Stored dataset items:
:::::

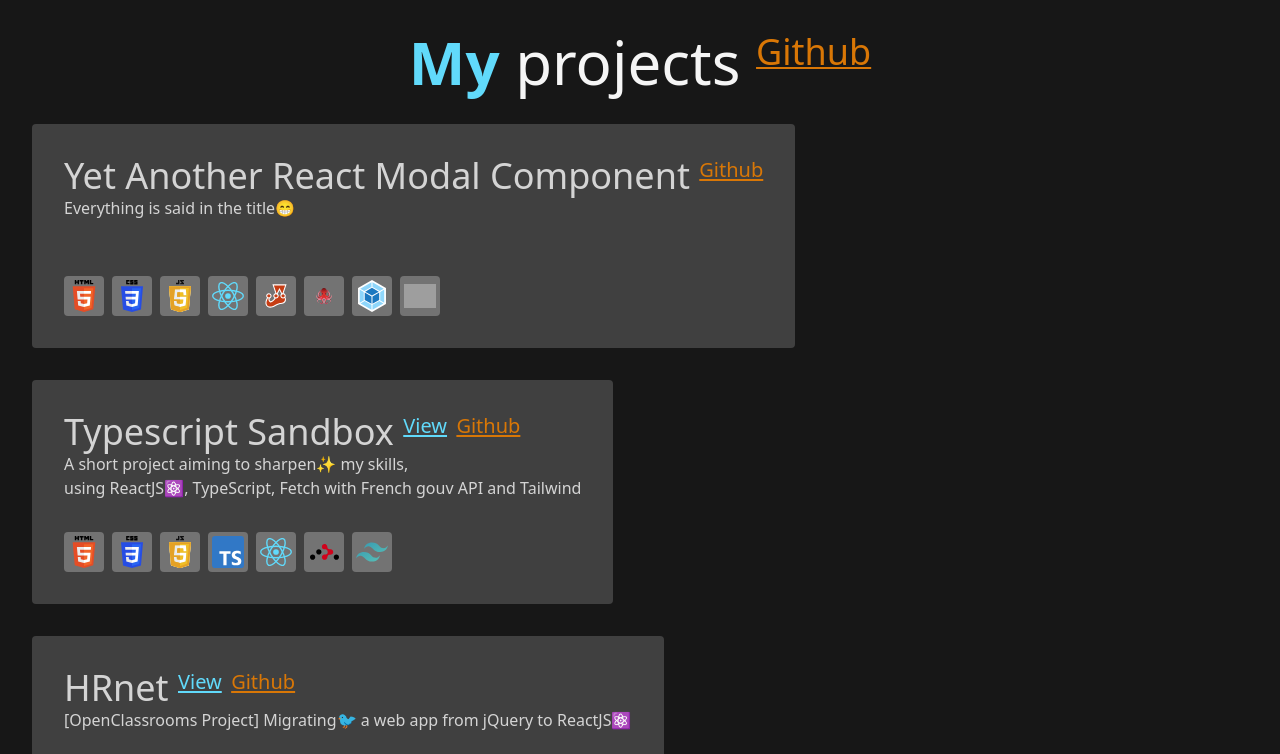
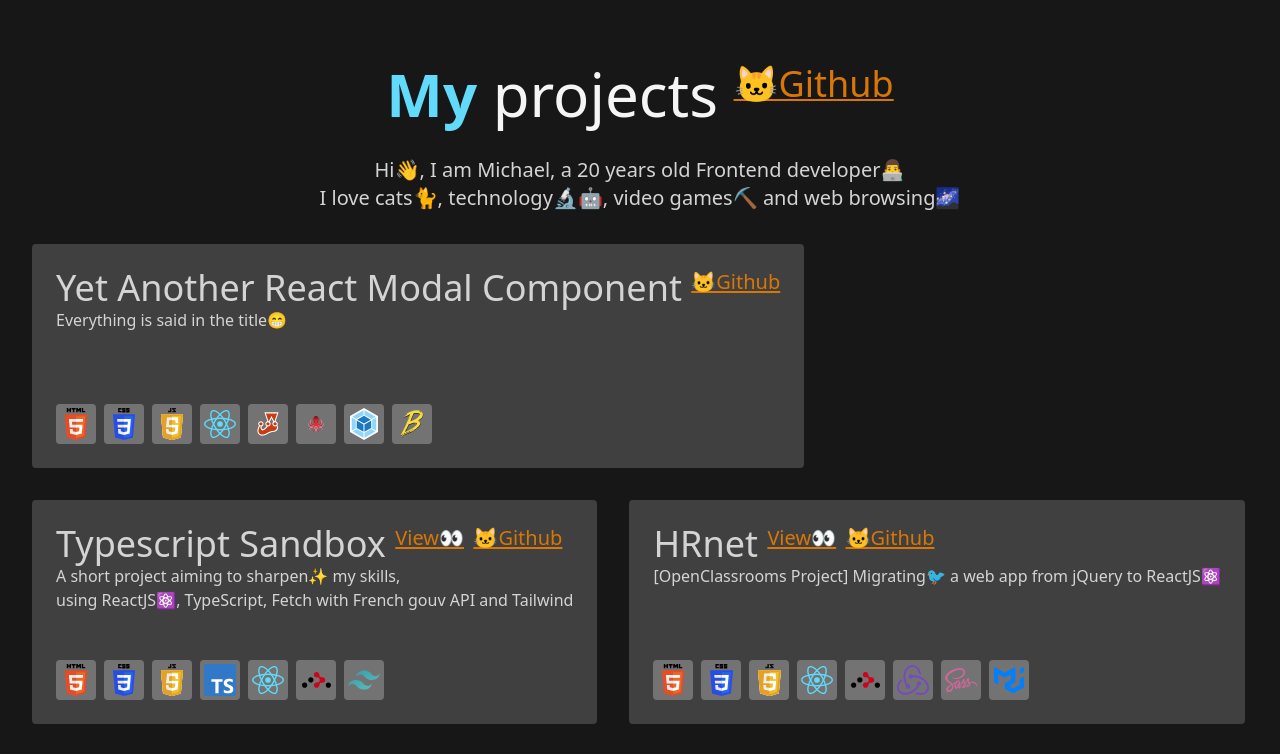
Before and after one commit to Mikgamer/mikgamer-nextjs, a Next.js app: page /about in a window 1280 px wide. Shown: the top 754 px of the page. Built offline with nearby package versions, Linux system fonts and the light colour scheme; grey boxes are pictures that could not be loaded.

Commit message:
Added links to projects

```diff
--- a/data/data.js
+++ b/data/data.js
@@ -44,31 +44,31 @@ export const data = [
   {
     title: "Booki",
     desc: "[OpenClassrooms Project] From a mockup🚧 to a website with HTML & CSS, \n use of BEM for CSS",
-    links: {view:"",github:"https://github.com/Mikgamer/michaelperard_2_13122021"},
+    links: {view:"https://p2michael.netlify.app/",github:"https://github.com/Mikgamer/michaelperard_2_13122021"},
     techs: ["HTML", "CSS"]
   },
   {
     title: "Ohmyfood",
     desc: "[OpenClassrooms Project] A website with CSS animations✨, \n use of BEM + SASS for CSS",
-    links: {view:"",github:"https://github.com/Mikgamer/MichaelPerard_3_15122021"},
+    links: {view:"https://p3michael.netlify.app/",github:"https://github.com/Mikgamer/MichaelPerard_3_15122021"},
     techs: ["HTML", "CSS", "SASS"]
   },
   {
     title: "GameOn",
     desc: "[OpenClassrooms Project] A landing page🚀 using JavaScript where I had to debug and finish the site",
-    links: {view:"",github:"https://github.com/Mikgamer/MichaelPerard_4_20122021"},
+    links: {view:"https://p4michael.netlify.app/",github:"https://github.com/Mikgamer/MichaelPerard_4_20122021"},
     techs: ["HTML", "CSS", "JavaScript"]
   },
   {
     title: "FishEye",
     desc: "[OpenClassrooms Project] A website with accessibility👨‍🦯 in mind, \n use of Factory Pattern🏭 for creating cards with JavaScript",
-    links: {view:"",github:"https://github.com/Mikgamer/MichaelPerard_6_22122021"},
+    links: {view:"https://p6michael.netlify.app/",github:"https://github.com/Mikgamer/MichaelPerard_6_22122021"},
     techs: ["HTML", "CSS", "JavaScript"]
   },
   {
     title: "Les Petits Plats",
     desc: "[OpenClassrooms Project] Creation of a website with its own sorting algorithm🏎️",
-    links: {view:"",github:""},
+    links: {view:"https://p7michael.netlify.app/",github:"https://github.com/Mikgamer/MichaelPerard_7_05012022"},
     techs: ["HTML", "CSS", "JavaScript", "Bootstrap"]
   },
   {
@@ -80,7 +80,7 @@ export const data = [
   {
     title: "Kasa",
     desc: "[OpenClassrooms Project] Using ReactJS⚛️ to create a web app",
-    links: {view:"",github:"https://github.com/Mikgamer/michaelperard_11_09022022"},
+    links: {view:"https://p11michael.netlify.app/",github:"https://github.com/Mikgamer/michaelperard_11_09022022"},
     techs: ["HTML", "CSS", "JavaScript", "ReactJS", "React-Router"]
   },
   {
--- a/pages/about.js
+++ b/pages/about.js
@@ -5,6 +5,12 @@ import { data } from '../data/data'
 import { useState } from 'react'
 
 export default function About() {
+  const calcAge = () => {
+    let currentDate = new Date(),
+        age = currentDate.getFullYear() - 2001
+    age = currentDate.getMonth() > 7 ? age : age - 1
+    return age
+  }
 
   return (
     <>
@@ -18,13 +24,20 @@ export default function About() {
         min-h-screen
         text-center text-neutral-300 font-medium
       ">
-        <h1 className='md:text-6xl sm:text-5xl text-4xl text-neutral-100 py-8'>
+        <h1 className='md:text-6xl text-5xl text-neutral-100 pt-8 md:pt-16'>
           <span className="text-react font-bold">My</span> projects
           <> </>
-          <a target="_blank" href="https://github.com/Mikgamer/" rel="noopener noreferrer" className="md:text-4xl sm:text-3xl text-2xl align-top text-amber-600 hover:text-neutral-200 underline underline-offset-2 decoration-2">
-            Github
+          <br className="md:hidden"/>
+          <a target="_blank" href="https://github.com/Mikgamer/" rel="noopener noreferrer" className="md:text-4xl text-3xl align-top text-amber-600 hover:text-neutral-200 underline underline-offset-2 decoration-2">
+            🐱Github
           </a>
         </h1>
+
+        <h3 className='p-8 text-xl'>
+          Hi👋, I am Michael, a {calcAge()} years old Frontend developer👨‍💻
+          <br />
+          I love cats🐈, technology🔬🤖, video games⛏️ and web browsing🌌
+        </h3>
 
         <section className='
           m-auto px-8 pb-16
--- a/pages/components/Project.js
+++ b/pages/components/Project.js
@@ -7,7 +7,7 @@ export default function Project( {title, desc, links:{view, github}, techs} ) {
       w-full md:w-auto min-h-56
       rounded-none md:rounded
       text-neutral-300 font-medium text-left
-      p-8 gap-2
+      p-6 gap-2
       flex flex-col justify-between
     ">
       <div>
@@ -16,14 +16,14 @@ export default function Project( {title, desc, links:{view, github}, techs} ) {
           <br className="md:hidden"/>
           <> </>
           {view?(
-          <a target="_blank" href={view} rel="noopener noreferrer" className="text-xl align-top text-react hover:text-neutral-200 underline underline-offset-2 decoration-2">
-            View
+          <a target="_blank" href={view} rel="noopener noreferrer" className="text-xl align-top text-amber-600 hover:text-neutral-200 underline underline-offset-2 decoration-2">
+            View👀
           </a>
           ):""}
           <> </>
           {github?(
           <a target="_blank" href={github} rel="noopener noreferrer" className="text-xl align-top text-amber-600 hover:text-neutral-200 underline underline-offset-2 decoration-2">
-            Github
+            🐱Github
           </a>
           ):""}
         </h2>
```
Also changed, not shown: public/BabelJS.svg (added).
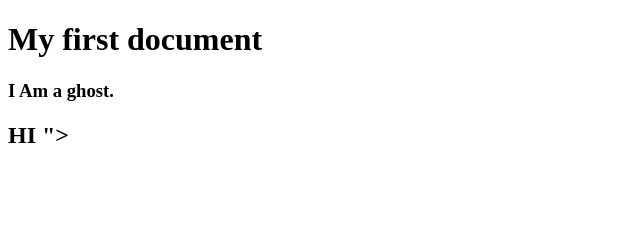
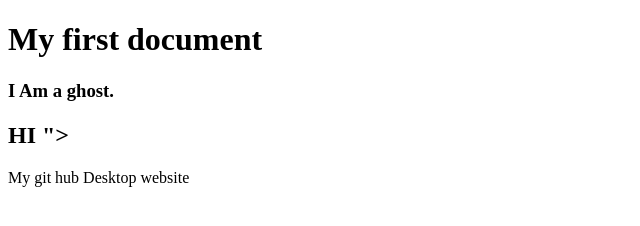
Before and after one commit to meetshaks/my-first-website-, a plain HTML site: page index.html in a window 1280 px wide. Shown: the whole page, without its empty margins (0-640 px from the left). Drawn offline with Linux system fonts and the light colour scheme.

Commit message:
change p

```diff
--- a/index.html
+++ b/index.html
@@ -6,6 +6,6 @@
    <h2>HI "></div></h2>
 </head>
 <body>
-
+    <p>My git hub Desktop website</p>
 </body>
 </html>
```
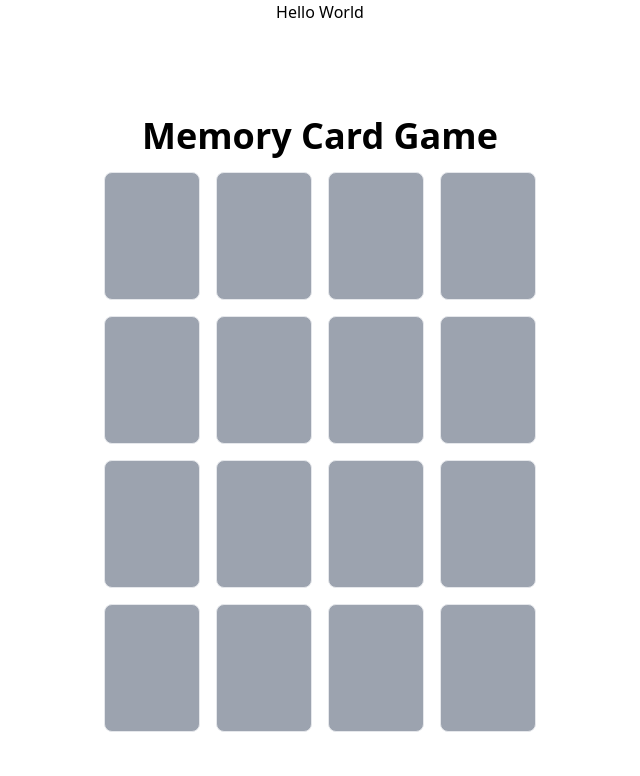
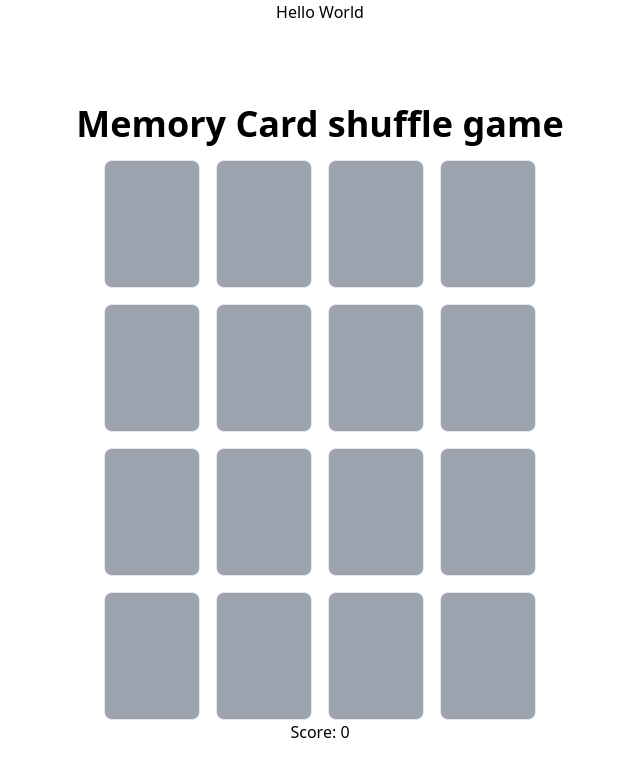
Before and after one commit to nechiyan/mechinetest, a React (Create React App) app: page / in a window 1280 px wide. Shown: the top 776 px of the page, without its empty margins (320-960 px from the left). Built offline with nearby package versions, Linux system fonts and the light colour scheme.

Commit message:
added with score

```diff
--- a/src/MemoryGame.jsx
+++ b/src/MemoryGame.jsx
@@ -21,6 +21,7 @@ const MemoryGame = () => {
 
   const [cards, setCards] = useState(shuffleCards(initialCards));
   const [flippedCards, setFlippedCards] = useState([]);
+  const [score, setScore] = useState(0);
 
 
   const flipCard = (index) => {
@@ -40,15 +41,21 @@ const MemoryGame = () => {
       checkForMatch(newCards, flippedCards[0], index);
     }
   };
+  const updateScore = () => {
+    console.log(score,'sasdad');
+
+    setScore(score + 1);
+  };
 
   const checkForMatch = (newCards, firstIndex, secondIndex) => {
     console.log(`Comparing card values: ${newCards[firstIndex].value} and ${newCards[secondIndex].value}`);
 
     if (newCards[firstIndex].value === newCards[secondIndex].value) {
-        console.log("Match found!");
+      console.log("Match found!");
       newCards[firstIndex].isMatched = true;
       newCards[secondIndex].isMatched = true;
       setFlippedCards([]);
+      updateScore();
     } else {
       setTimeout(() => {
         newCards[firstIndex].isFlipped = false;
@@ -60,9 +67,11 @@ const MemoryGame = () => {
   };
 
 
+
+
   return (
     <div className="flex flex-col items-center justify-center h-screen">
-      <h1 className="text-4xl font-bold mb-4">Memory Card Game</h1>
+      <h1 className="text-4xl font-bold mb-4">Memory Card shuffle game</h1>
       <div className="grid grid-cols-4 gap-4">
         {cards.map((card, index) => (
           <div
@@ -74,6 +83,7 @@ const MemoryGame = () => {
         </div>
         ))}
       </div>
+      <p>Score: {score}</p>
     </div>
   );
 };
```
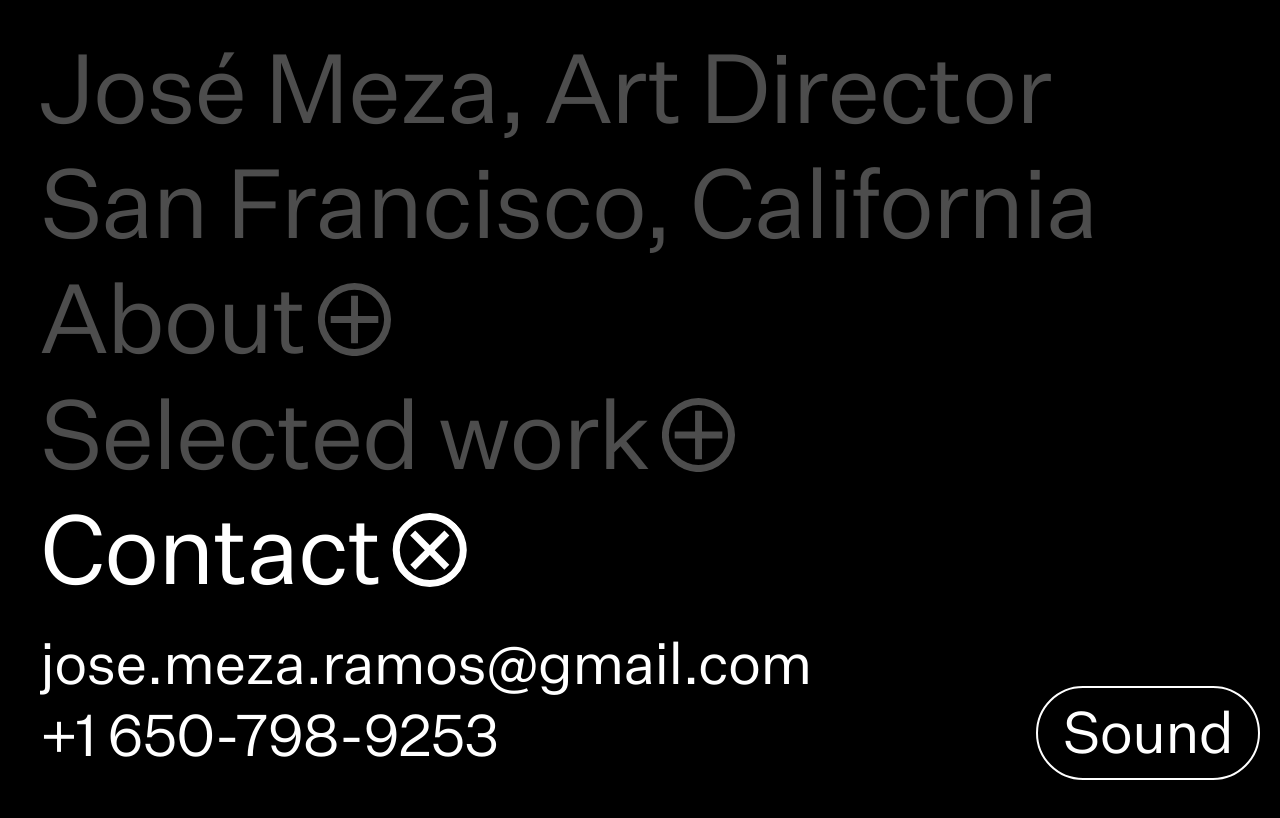
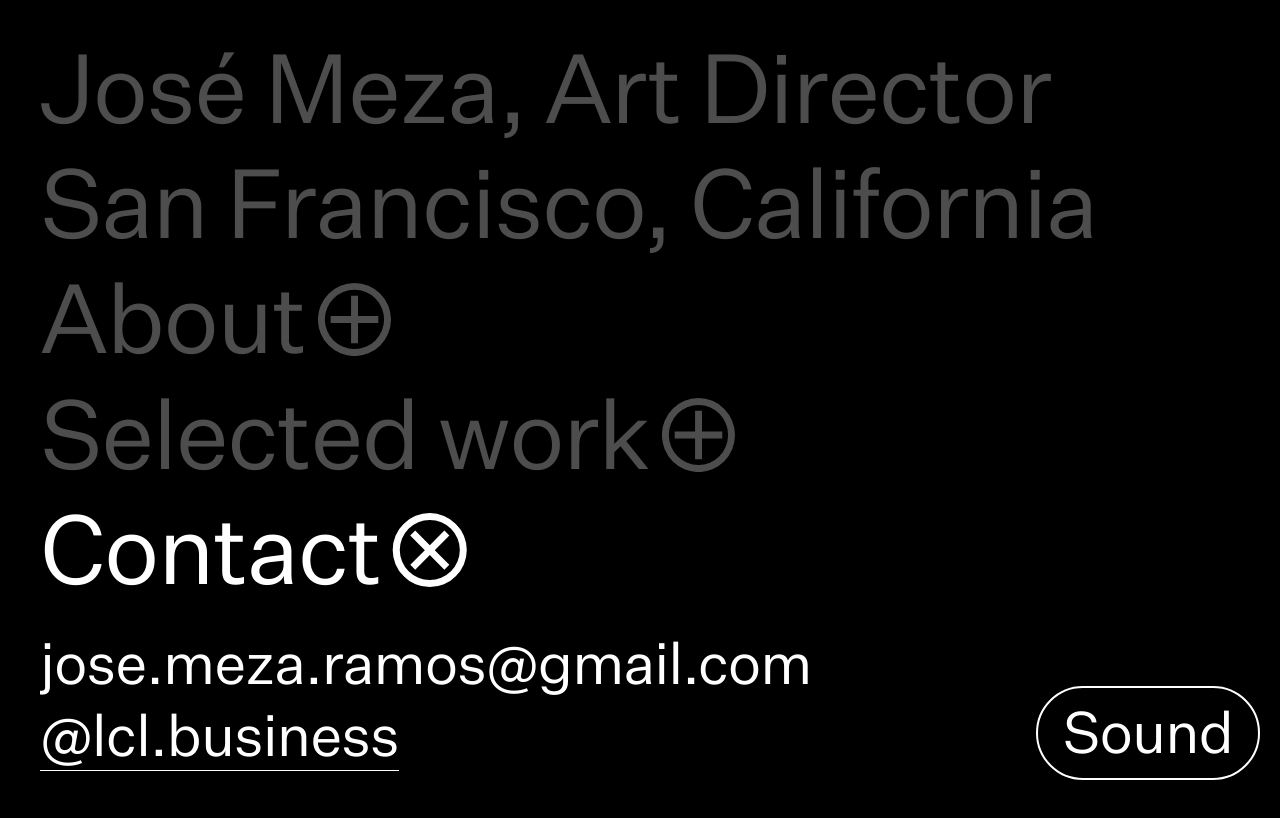
Before and after one commit to josemeza/Personal-Website-Gabe, a plain HTML site: page index.html in a window 1280 px wide. Both pictures are taken after a click on the element "Contact". Drawn offline with Linux system fonts and the light colour scheme; no server answers.

Commit message:
contact update

```diff
--- a/index.html
+++ b/index.html
@@ -98,7 +98,7 @@ Development by Gabe Ferreira
 			<div class="expandablePanelContentContainer">
 				<div class="expandablePanelContent smallerText">
 					jose.meza.ramos@gmail.com<br>
-					+1 650-798-9253
+					<a href="http://instagram.com/lcl.business" target="_blank" class="newPageLink">@lcl.business</a>
 				</div><!--expandablePanelContent-->
 			</div><!--expandablePanelContentContainer-->
 		</div><!--expandablePanel-->
```
Also changed, not shown: 5 other files.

:::::

Return every line holding the word "MemoryGame" from the records.

--- a/src/MemoryGame.jsx
+++ b/src/MemoryGame.jsx
@@ -21,6 +21,7 @@ const MemoryGame = () => {
@@ -40,15 +41,21 @@ const MemoryGame = () => {
@@ -60,9 +67,11 @@ const MemoryGame = () => {
@@ -74,6 +83,7 @@ const MemoryGame = () => {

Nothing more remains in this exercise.